Who would have known a recent visit to Alexandria Park in Hastings and a guided tree walk would inspire this work in progress. The Park happens to have a very diverse and nationally significant tree collection planted by Robert Manock in 1882, and subsequent others.
Much of what was conveyed was fascinating but left my memory swiftly. What struck a chord was information about the nature of the Eucalyptus tree: apparently they happen to be self-sacrificing so that their native youngsters can grow in well fertilised soil. In essence, they make themselves as flammable as possible so that when they inevitably burn, in the wild fires of their typical homelands, they burn bright and leave lots of fertilising ash.
This in turn allows and nourishes the younger generations (not yet born) to flourish.
It reminded me once more of the ambiguity of life forces, and the significance of that which is greater than perhaps our own insistence and sense of volition. Something the sea often teaches me and touches in me: the understanding that we are both significantly connected yet open and vulnerable, we are in movement, incongruent and impermanent. Yet far from inconsequential. We all have the potential to be far-reaching and changed in every encounter, even if we don’t see, feel or act on it. In fact, understanding our potential and capacity to act, even in the face of great limitations, could be the very thing that liberates and transforms suffering.
Understanding and identifying the vitality of often ambiguous intensities and affects within existence, when encountering both our freedom and limitations, may support us to act. Perhaps there is great importance in feeling into and investigating our suffering, anxiety and despair. To sometimes move beyond self preservation and safety into discomfort and uncertainty. To perhaps question the idea the self is an identity, an image or an object that needs to be fixed or made safe and certain and move into courage, generosity and open curiosity, with less need for any exchange. Perhaps, when we can face it, to surrender to life’s limitations, crises and drawbacks and let them move us. Transformation is perhaps in the very falling.

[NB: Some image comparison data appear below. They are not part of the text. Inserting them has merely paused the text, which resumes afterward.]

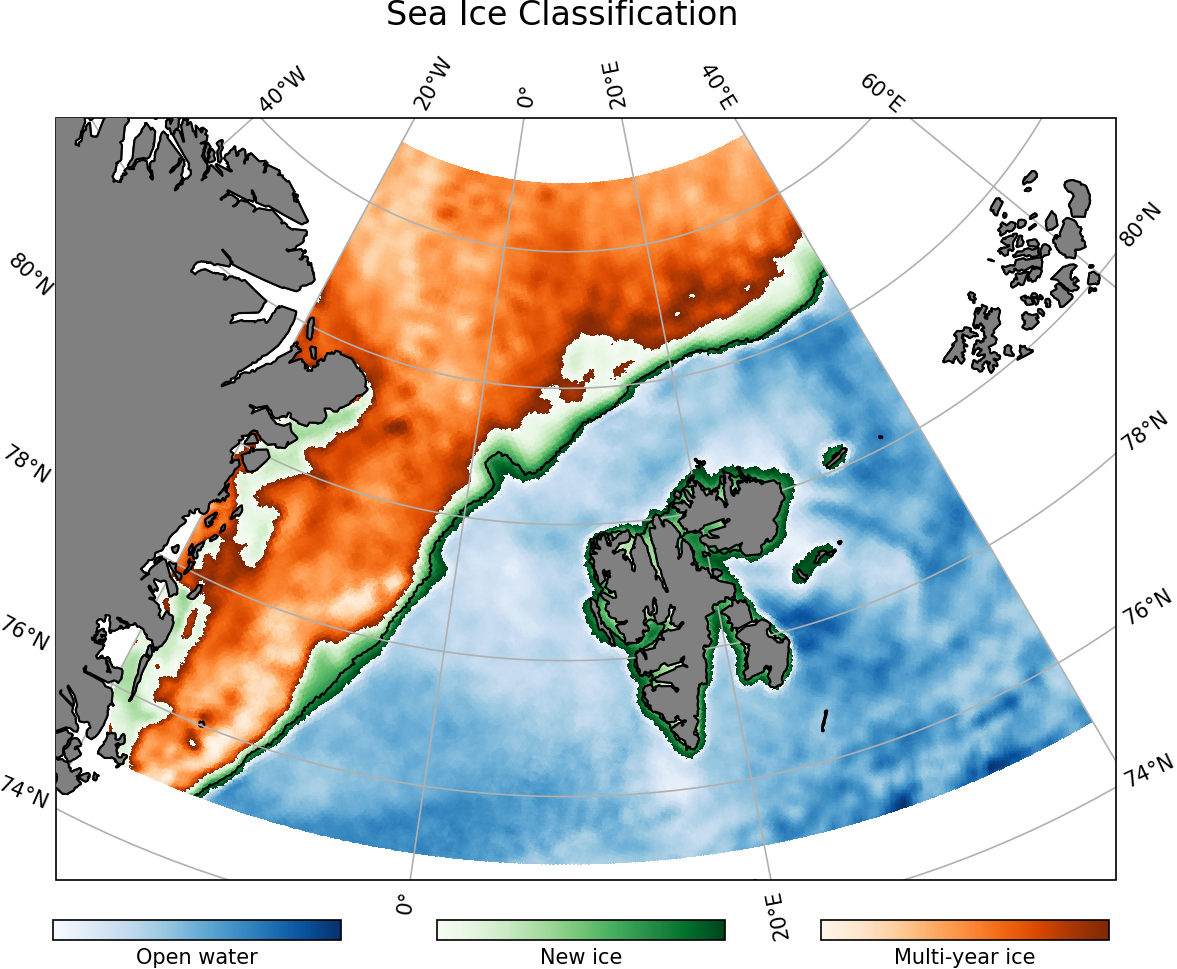
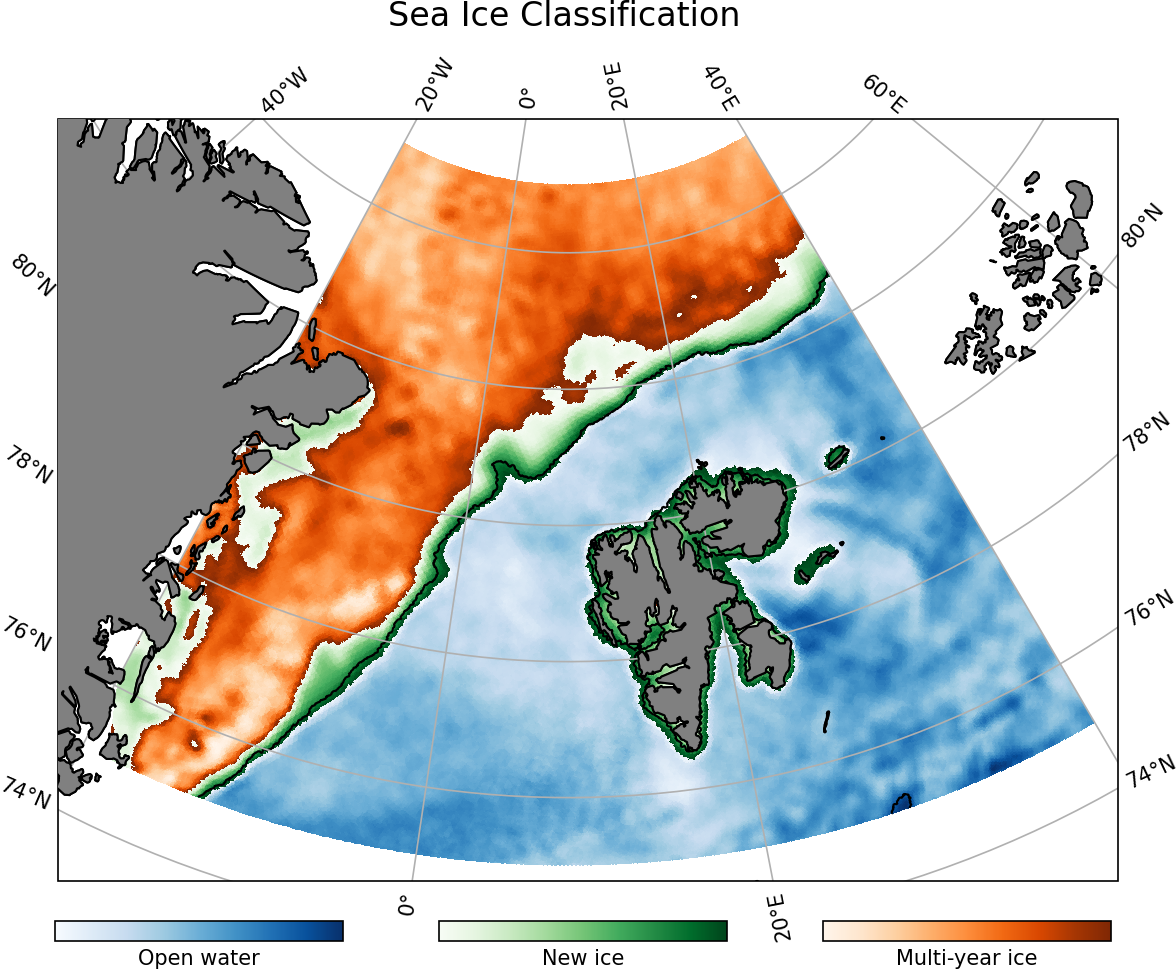
yeah

diff --git a/Brightness_temp.py b/Brightness_temp.py
@@ -152,12 +152,9 @@ def task_3():
 
 def task_4():
     
-    CI_threshold_water = 0.15
-    CI_threshold_new = 0.05
-    
     # spectral gradient ratio
     GR = (tb_36_5v_svalbard - tb_18_7v_svalbard) / (tb_36_5v_svalbard + tb_18_7v_svalbard)
-    GR_H = (tb_36_5h_svalbard - tb_18_7h_svalbard) / (tb_36_5h_svalbard + tb_18_7h_svalbard)
+    GR_85 = (tb_85_0v_svalbard-tb_36_5v_svalbard ) / (tb_85_0v_svalbard+tb_36_5h_svalbard)
     print(GR.max(), GR.min(), "GR")
     
     # Polarization gradient ratio
@@ -167,31 +164,36 @@ def task_4():
     print(PR_18.max(), PR_18.min(), "18")
     print(PR_36.max(), PR_36.min(), "36")
     # Detect the ice edge based on the threshold
-    ice_edge_18 = (PR_18 >= 0) & (PR_18 <= 0.20)#PR_threshold
-    ice_edge_36 = (PR_36 >= 0) & (PR_36 <= 0.12)#PR_threshold
-    ice_edge = ice_edge_18 & ice_edge_36
+    ice_edge_18 = (PR_18 >= 0.02) & (PR_18 <= 0.20) #PR_threshold
+    ice_edge_36 = (PR_36 >= 0.02) & (PR_36 <= 0.11)#PR_threshold
+    ice_edge = ice_edge_18 | ice_edge_36
     
     # Plot the ice edge on a map
-    """ plt.contour(lon, lat, ice_edge, levels=[0.5], colors='white', linewidths=1)
-    plt.contour(lon, lat, ice_edge_18, levels=[0.5], colors='lime', linewidths=1)
+    """ cs1 = plt.contour(lon, lat, ice_edge, levels=[0.5], colors='black', linewidths=1, label='Ice Edge')
+    #plt.contour(lon, lat, ice_edge_18, levels=[0.5], colors='lime', linewidths=1)
     #plt.contour(lon, lat, ice_edge_36, levels=[0.5], colors='black', linewidths=1)
     plt.pcolormesh(lon, lat, ice_edge, cmap='cool')
     #plt.pcolormesh(lon, lat, PR_18, cmap='cool')
     #plt.pcolormesh(lon, lat, PR_36, cmap='cool')
+    plt.text(-6.5, 76.66, 'Ice Edge', fontsize=6, color='black')
     plt.colorbar(label='Ice Edge Detection')
     plt.title('Ice Edge Detection')
     plt.xlabel('Longitude')
     plt.ylabel('Latitude')
     plt.show() """
     
-    open_water = (GR > -0.051) #& (GR < CI_threshold_water)
-    new_ice = (GR > -0.02) & (GR<0.02)   #& (GR <= CI_threshold_new)
-    older_ice = (GR>0.04) & (GR < 0.12) #(open_water | new_ice)    
+    # don't remove
+    open_water = (GR_85 > 0.05) 
+    new_ice =    (GR_85 > -0.02) & (GR < 0.04)   
+    older_ice =  (GR_85 < -0.02) 
     
+    #open_water = (GR_85 > 0.05) #& (GR < CI_threshold_water)
+    #new_ice = (GR_85 > -0.05) & (GR < 0.05)  #& (GR <= CI_threshold_new)
+    #older_ice = (GR_85 < -0.05) 
     
-    open_water_mask = np.ma.masked_where(open_water, GR)
-    new_ice_mask = np.ma.masked_where(new_ice, GR)
-    older_ice_mask = np.ma.masked_where(~older_ice, GR)
+    open_water_mask = np.ma.masked_where(~open_water, GR_85)
+    new_ice_mask = np.ma.masked_where(~new_ice, GR_85)
+    older_ice_mask = np.ma.masked_where(~older_ice, GR_85)
     
     fig = plt.figure(figsize=(10, 8))
     ax = fig.add_subplot(1, 1, 1, projection=target_proj)
@@ -203,20 +205,20 @@ def task_4():
     ax.gridlines(draw_labels=True, y_inline=False)
 
     # Plot the data
-    #c1 = plt.pcolormesh(lon, lat, open_water_mask, transform=ccrs.PlateCarree(), cmap='Blues', alpha=1)
-    #c2 = plt.pcolormesh(lon, lat, new_ice_mask, transform=ccrs.PlateCarree(), cmap='Greens', alpha=1)
+    c1 = plt.pcolormesh(lon, lat, open_water_mask, transform=ccrs.PlateCarree(), cmap='Blues', alpha=1)
+    c2 = plt.pcolormesh(lon, lat, new_ice_mask, transform=ccrs.PlateCarree(), cmap='Greens', alpha=1)
     c3 = plt.pcolormesh(lon, lat, older_ice_mask, transform=ccrs.PlateCarree(), cmap='Oranges', alpha=1)
 
     plt.contour(lon, lat, ice_edge, levels=[0.5], colors='black', linewidths=1, transform = ccrs.PlateCarree())
 
     # Create a colorbar for each pcolormesh
     ax1 = fig.add_axes([0.235, 0.05, 0.15, 0.02])
-    #cb1 = mcolorbar.ColorbarBase(ax1, cmap=c1.cmap, norm=c1.norm, orientation='horizontal')
-    #cb1.set_label("Open water")
+    cb1 = mcolorbar.ColorbarBase(ax1, cmap=c1.cmap, norm=c1.norm, orientation='horizontal')
+    cb1.set_label("Open water")
     ax1.tick_params(labelbottom=False, labeltop=False, bottom=False, top=False)
     ax2 = fig.add_axes([0.435, 0.05, 0.15, 0.02])
-    #cb2 = mcolorbar.ColorbarBase(ax2, cmap=c2.cmap, norm=c2.norm, orientation='horizontal')
-    #cb2.set_label("New ice")
+    cb2 = mcolorbar.ColorbarBase(ax2, cmap=c2.cmap, norm=c2.norm, orientation='horizontal')
+    cb2.set_label("New ice")
     ax2.tick_params(labelbottom=False, labeltop=False, bottom=False, top=False)
     ax3 = fig.add_axes([0.635, 0.05, 0.15, 0.02])
     cb3 = mcolorbar.ColorbarBase(ax3, cmap=c3.cmap, norm=c3.norm, orientation='horizontal')
@@ -231,10 +233,10 @@ def task_4():
 
 def task_5():
     # Calculating how large and area is dominated by sea ice below 5cm tickness
-    Tb_18_5cm_V = 255 # Example value for brightness temperature for 5cm sea ice in Kelvin 
-    Tb_18_5cm_H = 213 # Example value for brightness temperature for 5cm sea ice in Kelvin
-    Tb_36_5cm_V = 255 # Example value for brightness temperature for 5cm sea ice in Kelvin
-    Tb_36_5cm_H = 205 # Example value for brightness temperature for 5cm sea ice in Kelvin
+    Tb_18_5cm_V = 255  
+    Tb_18_5cm_H = 213 
+    Tb_36_5cm_V = 255 
+    Tb_36_5cm_H = 205 
     
     mask_18_5cm_V = (tb_18_7v_svalbard < Tb_18_5cm_V) & (tb_18_7v_svalbard > 175)
     mask_18_5cm_H = (tb_18_7h_svalbard < Tb_18_5cm_H) & (tb_18_7h_svalbard > 80)
@@ -298,8 +300,8 @@ def task_5():
 
 if __name__ == '__main__':
     #task_2()
-    task_3()
-    #task_4()
+    #task_3()
+    task_4()
     #task_5()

Returning, again and again, to the writings of Frederick Nietzsche and Soren Kierkegaard (the latter discussed in more depth in later blogs), and those subsequent great minds who have tackled their ideas, we find discussions and real experiences that highlight commitment to facing and investigating the passions, the intense (affects) forces within experience, and their commitment to act without the need for eminence and self preservation. Nietzsche said,
“Physiologists should think before postulating the drive of self-preservation as the cardinal drive in an organic being. A living thing seeks above all to vent its strength – life as such is will to power; self preservation is only one of the indirect and most frequent consequences of it”. (Nietzsche, F. 1886/1978, Beyond Good and Evil. p. 26)
Within the quote we find Nietzsche referring to ‘strength – life as such is will to power’. The interpretation here is not that strength is the opposite of weakness but strength as potential, potency, vitality, a force/forces of energy.
Nietzsche inspires us to look again, across a multiplicity of forces. To widen our stance and help us see there is so much more to the forces of life than self preservation. More will be discussed in part two.
Susanna Petitpierre, BACP Registered, is an experienced psychotherapeutic counsellor, providing long and short term counselling. Her approach is primarily grounded in existential therapy and she works with individuals. Susanna is available at our Brighton and Hove Practice.
Further reading by Susanna Petitpierre –